**TASK INPUTS:**
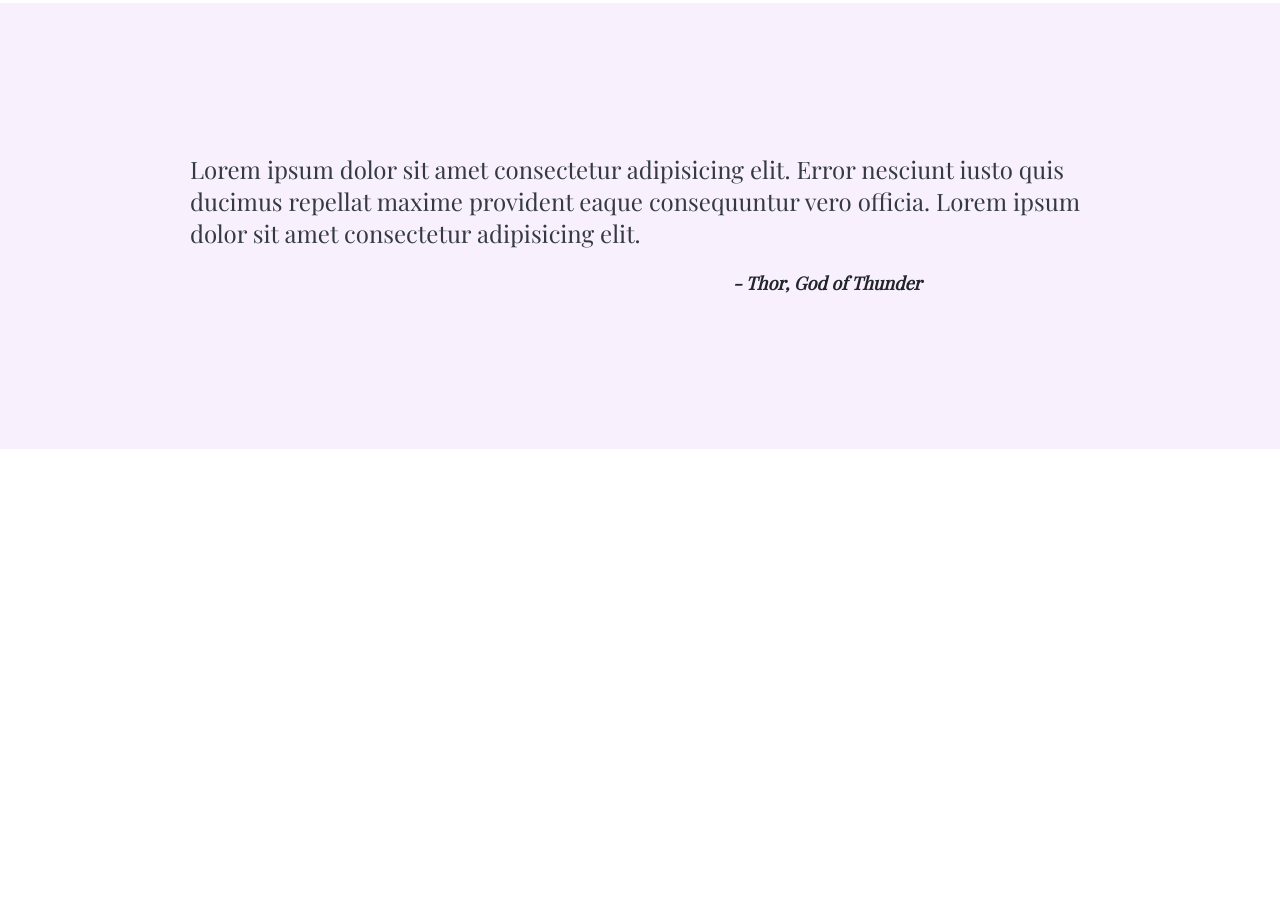
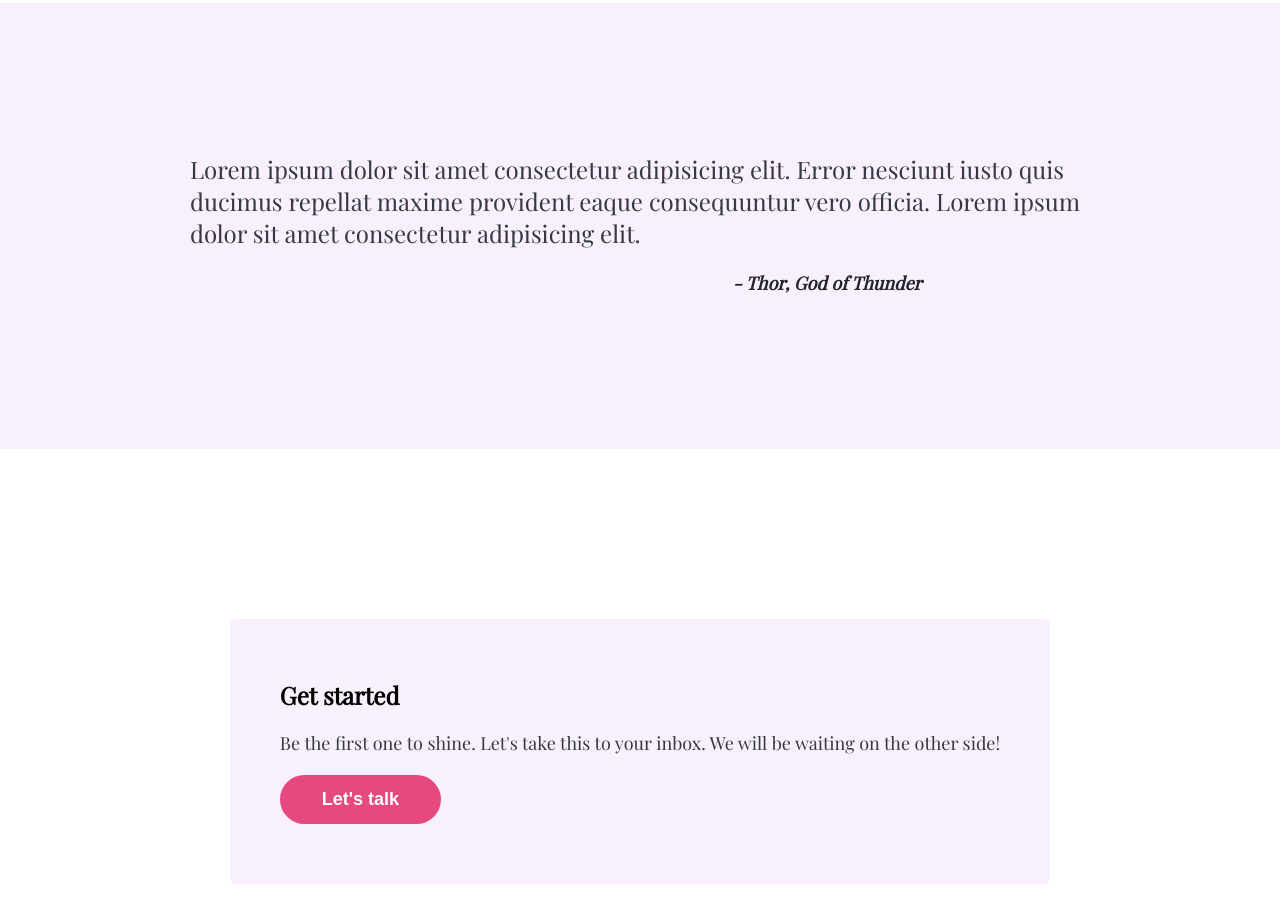
Before and after one commit to dakson99/Odin_landing_page-main, a plain HTML site: page index.html in a window 1280 px wide. Shown: the part 1628-2550 px from the top of the page. Before the commit the page ends 2247 px from the top, so only its background shows below. Drawn offline with nearby package versions, Linux system fonts and the light colour scheme.

Commit message:
CTA section

```diff
--- a/index.html
+++ b/index.html
@@ -112,5 +112,18 @@
         </figure>
       </div>
     </section>
+
+    <section class="section__cta">
+      <div class="container container__cta">
+        <div class="div__cta">
+          <h3 class="heading__tertiary">Get started</h3>
+          <p class="cta__paragraph">
+            Be the first one to shine. Let's take this to your inbox. We will be
+            waiting on the other side!
+          </p>
+          <button class="btn btn__cta">Let's talk</button>
+        </div>
+      </div>
+    </section>
   </body>
 </html>
--- a/style.css
+++ b/style.css
@@ -219,3 +219,37 @@ html {
   font-weight: 700;
   color: #212529;
 }
+
+/* Section CTA */
+
+.container__cta {
+  display: flex;
+  align-items: center;
+  justify-content: center;
+}
+
+.div__cta {
+  padding: 6rem 5rem;
+  background-color: #f8f0fc;
+  border-radius: 6px;
+}
+
+.heading__tertiary {
+  font-size: 2.4rem;
+  margin-bottom: 2rem;
+  columns: #212529;
+}
+
+.cta__paragraph {
+  font-size: 1.8rem;
+  color: #343a40;
+  margin-bottom: 2rem;
+}
+
+.btn__cta {
+  font-size: 1.8rem;
+}
+
+.btn__cta:hover {
+  background-color: #d6336c;
+}
```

**ACTIVITY:** Give every entry again verbatim, with no pictures.

**OUTPUT FOR THIS TASK:**
Before and after one commit to dakson99/Odin_landing_page-main, a plain HTML site: page index.html in a window 1280 px wide. Shown: the part 1628-2550 px from the top of the page. Before the commit the page ends 2247 px from the top, so only its background shows below. Drawn offline with nearby package versions, Linux system fonts and the light colour scheme.

Commit message:
CTA section

```diff
--- a/index.html
+++ b/index.html
@@ -112,5 +112,18 @@
         </figure>
       </div>
     </section>
+
+    <section class="section__cta">
+      <div class="container container__cta">
+        <div class="div__cta">
+          <h3 class="heading__tertiary">Get started</h3>
+          <p class="cta__paragraph">
+            Be the first one to shine. Let's take this to your inbox. We will be
+            waiting on the other side!
+          </p>
+          <button class="btn btn__cta">Let's talk</button>
+        </div>
+      </div>
+    </section>
   </body>
 </html>
--- a/style.css
+++ b/style.css
@@ -219,3 +219,37 @@ html {
   font-weight: 700;
   color: #212529;
 }
+
+/* Section CTA */
+
+.container__cta {
+  display: flex;
+  align-items: center;
+  justify-content: center;
+}
+
+.div__cta {
+  padding: 6rem 5rem;
+  background-color: #f8f0fc;
+  border-radius: 6px;
+}
+
+.heading__tertiary {
+  font-size: 2.4rem;
+  margin-bottom: 2rem;
+  columns: #212529;
+}
+
+.cta__paragraph {
+  font-size: 1.8rem;
+  color: #343a40;
+  margin-bottom: 2rem;
+}
+
+.btn__cta {
+  font-size: 1.8rem;
+}
+
+.btn__cta:hover {
+  background-color: #d6336c;
+}
```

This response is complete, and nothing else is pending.